Saturday, August 29, 2015

Kindred Spirits.

Kindred Spirits.  Yes, that is who teaches in the classrooms in my school.  We've made it through the first three days, aka the first week, and have wandered in and out of each others' classrooms, noticing structure, behavior plans, classroom goals, organization techniques, and room arrangements.  

We all know that creating a streamlined, attractive, and well-communicated learning environment for our students makes the rest of the job so much easier.  

Last year, I touted the wonderful influence of the characters at A Lunch.  This year, the dynamic group has been split up -- with some of us actually assigned to cafeteria during the coveted A Lunch slot. It's not bad, it's just different.  And those of us who no longer eat together realize that lunch is not the only time to connect with colleagues, once you realize who is in the building before or after school - for that is when the unhurried collaboration takes place.

The green chairs, aka the INNER CIRCLE,  have unwittingly called to other teachers as they've walked down the English wing hallway, the neon green beckoning them to enter.  I think the green is bright and cheery, and am confident that my quest to get 26 matching chairs by visiting 11 CVS stores in 2 counties has been worth every minute of my time.  The green chairs are my current research project -- and my colleagues are individually trying "something new" in their rooms as well.  For some, it's new technology, for others it's encouraging inquiry, and still others are working to improve executive function and communication skills of students. 

We can't all try everything at once.  We get that.  The cool thing is that we respect and communicate with each other, sharing success stories, and offering encouragement through our enthusiasm.  I know that I fail, miserably, at the whole classroom structure thing.  I can barely keep my own desk clean, let alone track the belongings left behind by the dwellers in my room.  

So right now, I am queen of the chairs.
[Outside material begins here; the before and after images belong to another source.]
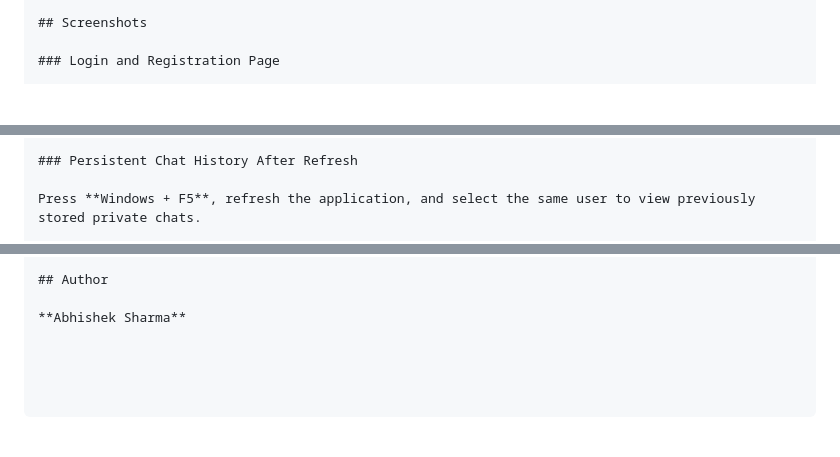
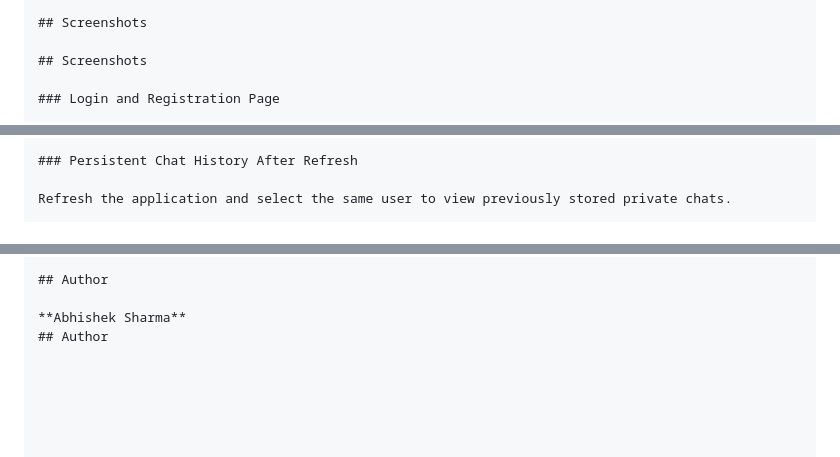
Before and after one commit to Abhishek-hub-coder/real-time-chat-app-fullstack, a Markdown page: README.md, 3 parts joined by grey strips. Drawn GitHub-style; blank space fills up the shorter version.

```diff
--- a/README.md
+++ b/README.md
@@ -313,5 +313,7 @@ Admin dashboard
 
 ## Screenshots
 
+## Screenshots
+
 ### Login and Registration Page
 
@@ -359,5 +349,5 @@ Admin dashboard
 
 ### Persistent Chat History After Refresh
 
-Press **Windows + F5**, refresh the application, and select the same user to view previously stored private chats.
+Refresh the application and select the same user to view previously stored private chats.
 
@@ -382,3 +366,4 @@ Press **Windows + F5**, refresh the application, and select the same user to vie
 ## Author
 
 **Abhishek Sharma**
+## Author
```
Also changed, not shown: other parts of README.md (+14 -32 lines).
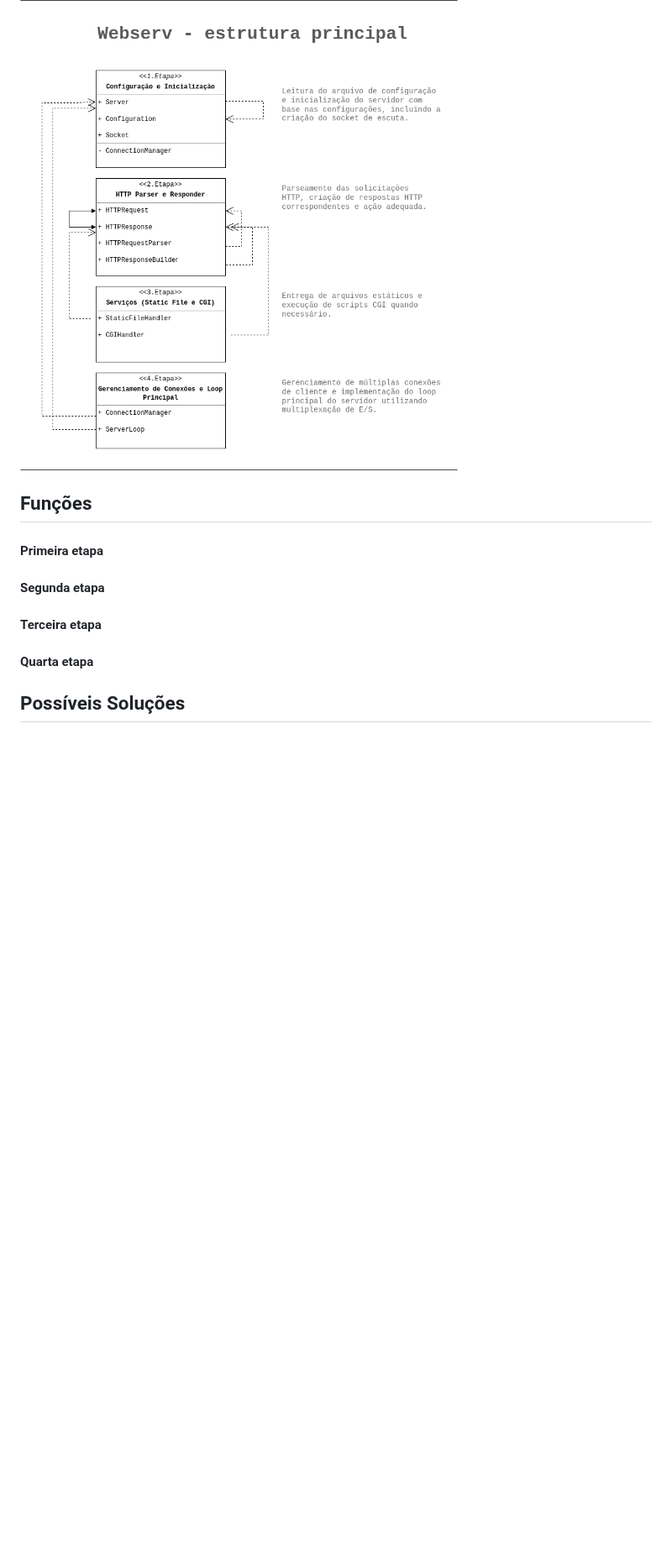
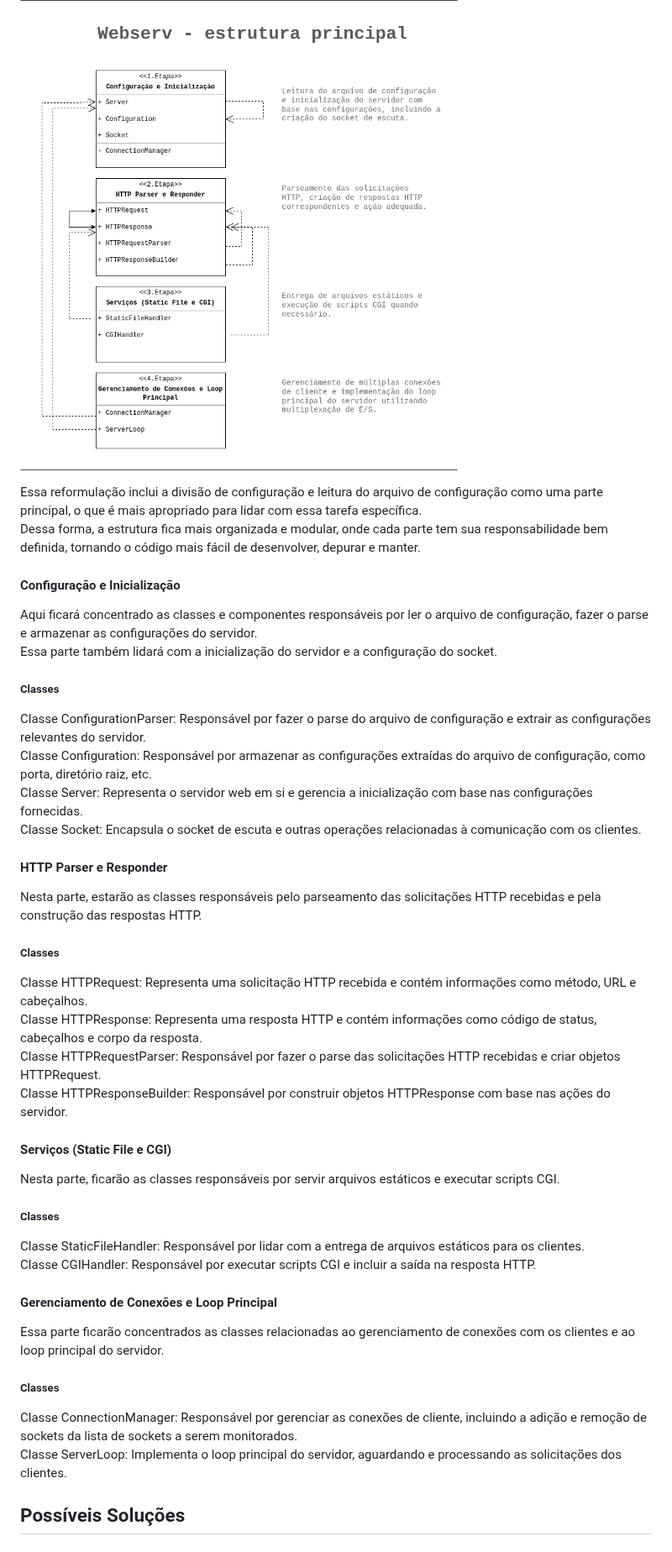
Before and after one commit to carlalrfranca/WebServ, a Markdown page: README.md, the part around one of its changes. Shown at 84% size. Rendered like a GitHub page; blank space fills up the shorter version.

```diff
--- a/README.md
+++ b/README.md
@@ -39,18 +36,49 @@ O objetivo deste projeto é criar um servidor HTTP usando multiplexação de E/S
 
 ![matriz de tokens dentro nodo de subcomandos](./WebServ.png)
 
-## Funções
 
-#### Primeira etapa
+Essa reformulação inclui a divisão de configuração e leitura do arquivo de configuração como uma parte principal, o que é mais apropriado para lidar com essa tarefa específica. <br>
+Dessa forma, a estrutura fica mais organizada e modular, onde cada parte tem sua responsabilidade bem definida, tornando o código mais fácil de desenvolver, depurar e manter.<br>
+
+#### Configuração e Inicialização
+
+Aqui ficará concentrado as classes e componentes responsáveis por ler o arquivo de configuração, fazer o parse e armazenar as configurações do servidor. <br>
+Essa parte também lidará com a inicialização do servidor e a configuração do socket.
+
+##### Classes
+Classe ConfigurationParser: Responsável por fazer o parse do arquivo de configuração e extrair as configurações relevantes do servidor. <br>
+Classe Configuration: Responsável por armazenar as configurações extraídas do arquivo de configuração, como porta, diretório raiz, etc. <br>
+Classe Server: Representa o servidor web em si e gerencia a inicialização com base nas configurações fornecidas. <br>
+Classe Socket: Encapsula o socket de escuta e outras operações relacionadas à comunicação com os clientes. <br>
 
 
-#### Segunda etapa
+#### HTTP Parser e Responder
+
+Nesta parte, estarão as classes responsáveis pelo parseamento das solicitações HTTP recebidas e pela construção das respostas HTTP.
+
+##### Classes
+Classe HTTPRequest: Representa uma solicitação HTTP recebida e contém informações como método, URL e cabeçalhos. <br>
+Classe HTTPResponse: Representa uma resposta HTTP e contém informações como código de status, cabeçalhos e corpo da resposta. <br>
+Classe HTTPRequestParser: Responsável por fazer o parse das solicitações HTTP recebidas e criar objetos HTTPRequest. <br>
+Classe HTTPResponseBuilder: Responsável por construir objetos HTTPResponse com base nas ações do servidor. <br>
+
+#### Serviços (Static File e CGI)
+
+Nesta parte, ficarão as classes responsáveis por servir arquivos estáticos e executar scripts CGI.
+
+##### Classes
+Classe StaticFileHandler: Responsável por lidar com a entrega de arquivos estáticos para os clientes. <br>
+Classe CGIHandler: Responsável por executar scripts CGI e incluir a saída na resposta HTTP.
 
 
-#### Terceira etapa
+#### Gerenciamento de Conexões e Loop Principal
+Essa parte ficarão concentrados as classes relacionadas ao gerenciamento de conexões com os clientes e ao loop principal do servidor.
+
+##### Classes
+Classe ConnectionManager: Responsável por gerenciar as conexões de cliente, incluindo a adição e remoção de sockets da lista de sockets a serem monitorados. <br>
+Classe ServerLoop: Implementa o loop principal do servidor, aguardando e processando as solicitações dos clientes.
 
 
-#### Quarta etapa
 
 
 
```
Also changed, not shown: other parts of README.md (+1 -4 lines).
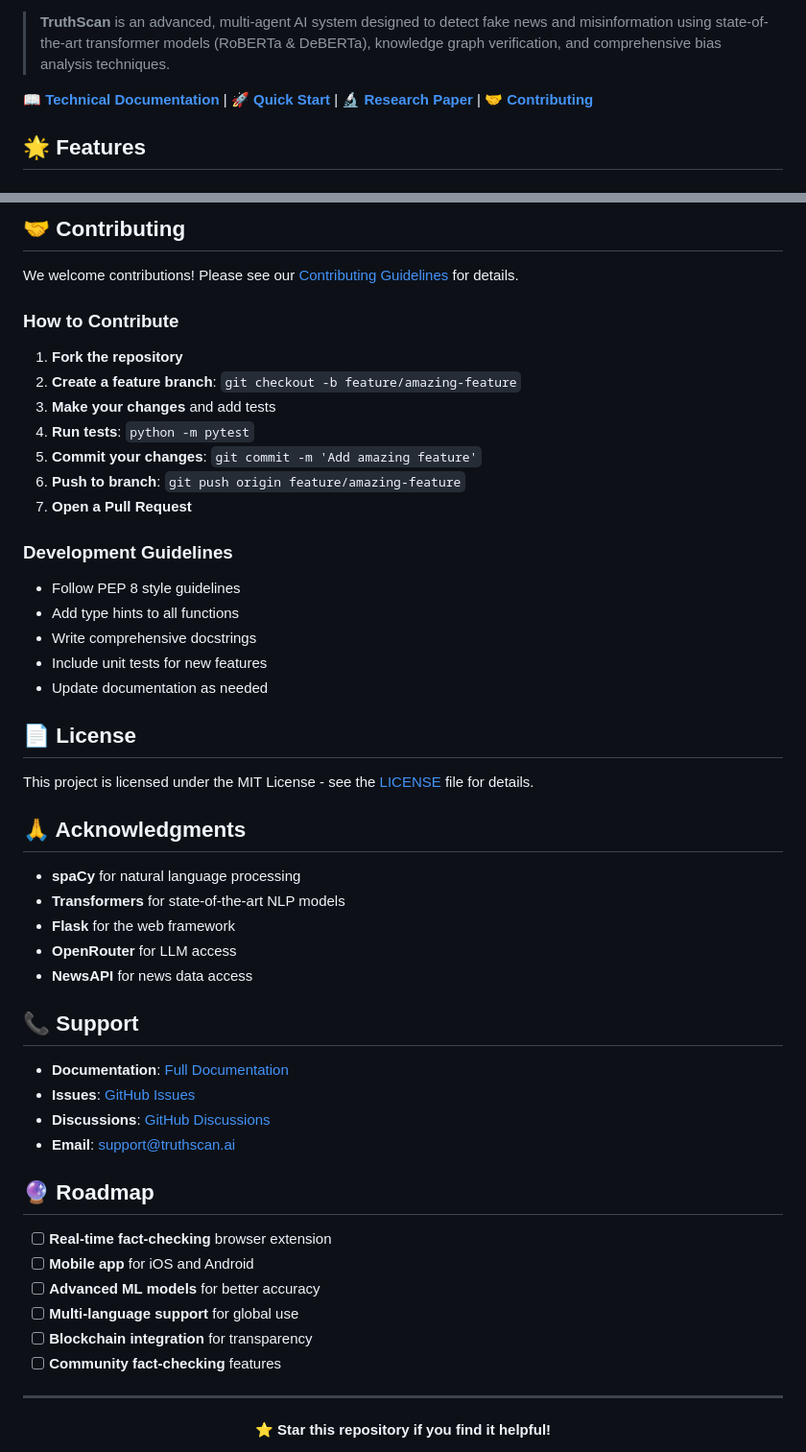
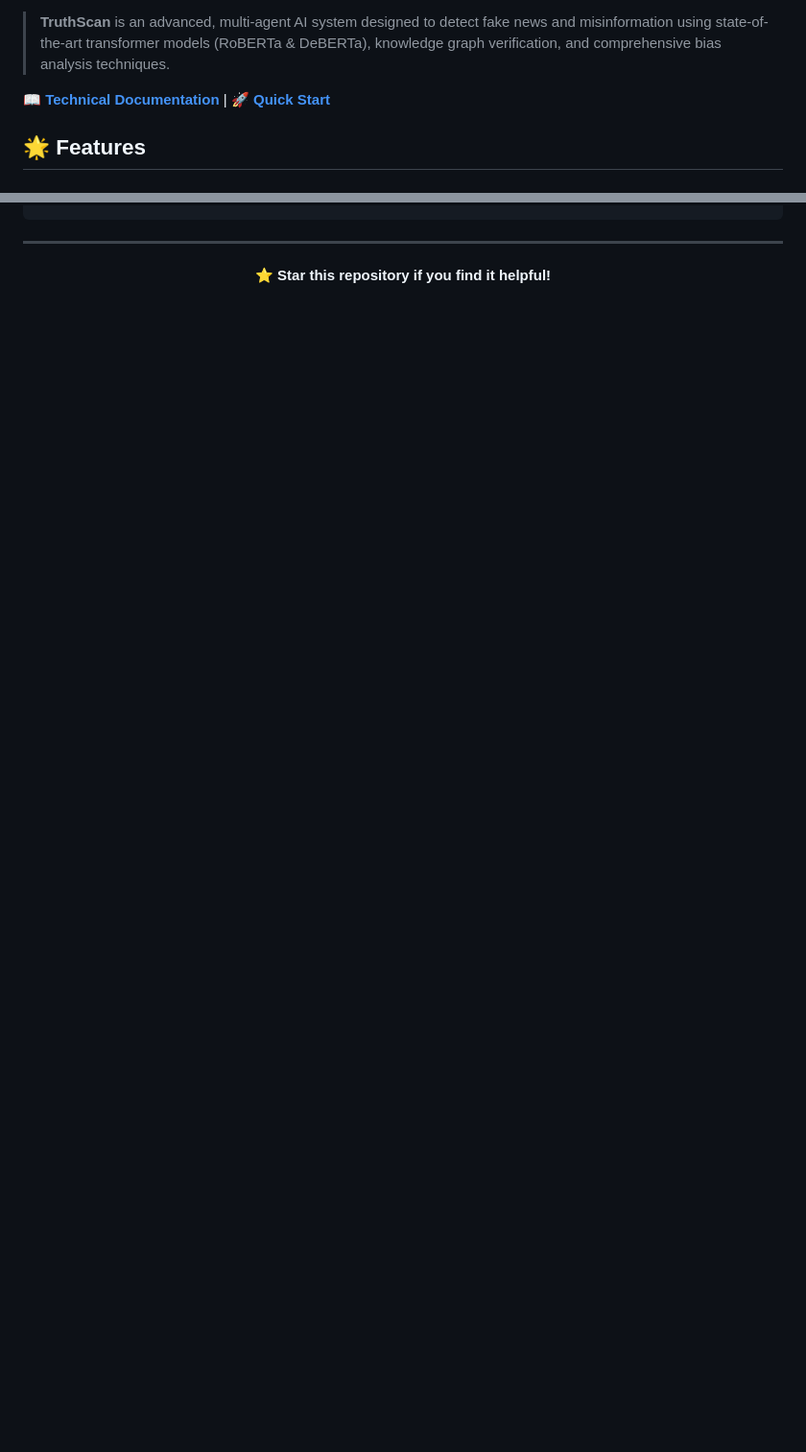
Before and after one commit to ahad-raza24/TruthScan-AI, a Markdown page: README.md, 2 parts joined by grey strips. Shown at 96% size. GitHub-like rendering; blank space fills up the shorter version.

```diff
--- a/README.md
+++ b/README.md
@@ -9,7 +8,7 @@
 
 > **TruthScan** is an advanced, multi-agent AI system designed to detect fake news and misinformation using state-of-the-art transformer models (RoBERTa & DeBERTa), knowledge graph verification, and comprehensive bias analysis techniques.
 
-📖 **[Technical Documentation](./TECHNICAL_DOCUMENTATION.md)** | 🚀 **[Quick Start](#-quick-start)** | 🔬 **[Research Paper](./research/)** | 🤝 **[Contributing](#-contributing)**
+📖 **[Technical Documentation](./TECHNICAL_DOCUMENTATION.md)** | 🚀 **[Quick Start](#-quick-start)**
 
 ## 🌟 Features
 
@@ -409,53 +334,3 @@ truthscan/
-## 🤝 Contributing
-
-We welcome contributions! Please see our [Contributing Guidelines](CONTRIBUTING.md) for details.
-
-### How to Contribute
-
-1. **Fork the repository**
-2. **Create a feature branch**: `git checkout -b feature/amazing-feature`
-3. **Make your changes** and add tests
-4. **Run tests**: `python -m pytest`
-5. **Commit your changes**: `git commit -m 'Add amazing feature'`
-6. **Push to branch**: `git push origin feature/amazing-feature`
-7. **Open a Pull Request**
-
-### Development Guidelines
-
-- Follow PEP 8 style guidelines
-- Add type hints to all functions
-- Write comprehensive docstrings
-- Include unit tests for new features
-- Update documentation as needed
-
-## 📄 License
-
-This project is licensed under the MIT License - see the [LICENSE](LICENSE) file for details.
-
-## 🙏 Acknowledgments
-
-- **spaCy** for natural language processing
-- **Transformers** for state-of-the-art NLP models
-- **Flask** for the web framework
-- **OpenRouter** for LLM access
-- **NewsAPI** for news data access
-
-## 📞 Support
-
-- **Documentation**: [Full Documentation](docs/)
-- **Issues**: [GitHub Issues](https://github.com/yourusername/truthscan/issues)
-- **Discussions**: [GitHub Discussions](https://github.com/yourusername/truthscan/discussions)
-- **Email**: support@truthscan.ai
-
-## 🔮 Roadmap
-
-- [ ] **Real-time fact-checking** browser extension
-- [ ] **Mobile app** for iOS and Android
-- [ ] **Advanced ML models** for better accuracy
-- [ ] **Multi-language support** for global use
-- [ ] **Blockchain integration** for transparency
-- [ ] **Community fact-checking** features
-
 ---
 
 <div align="center">
```
Also changed, not shown: other parts of README.md (+0 -77 lines).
I can talk about their value, and their success.  Down the hall is the most amazing Mindmap of the Odyssey, created by a few English teachers one afternoon, because of the sheer love of the story, and the desire to draw students in with a visual representation of the journey.  Upstairs, the science department works to create an environment/lab similar to the real world organizational structure of labs inhabited by professional researchers.  

If we all taught the same, it would be a boring place, and there would be little to discuss at lunch.  Instead, the Spirits call, silently, to connect colleagues at the exact moment they need connecting, offering the perfect tip or strategy to improve a struggling situation.

It's all about listening for the whisper.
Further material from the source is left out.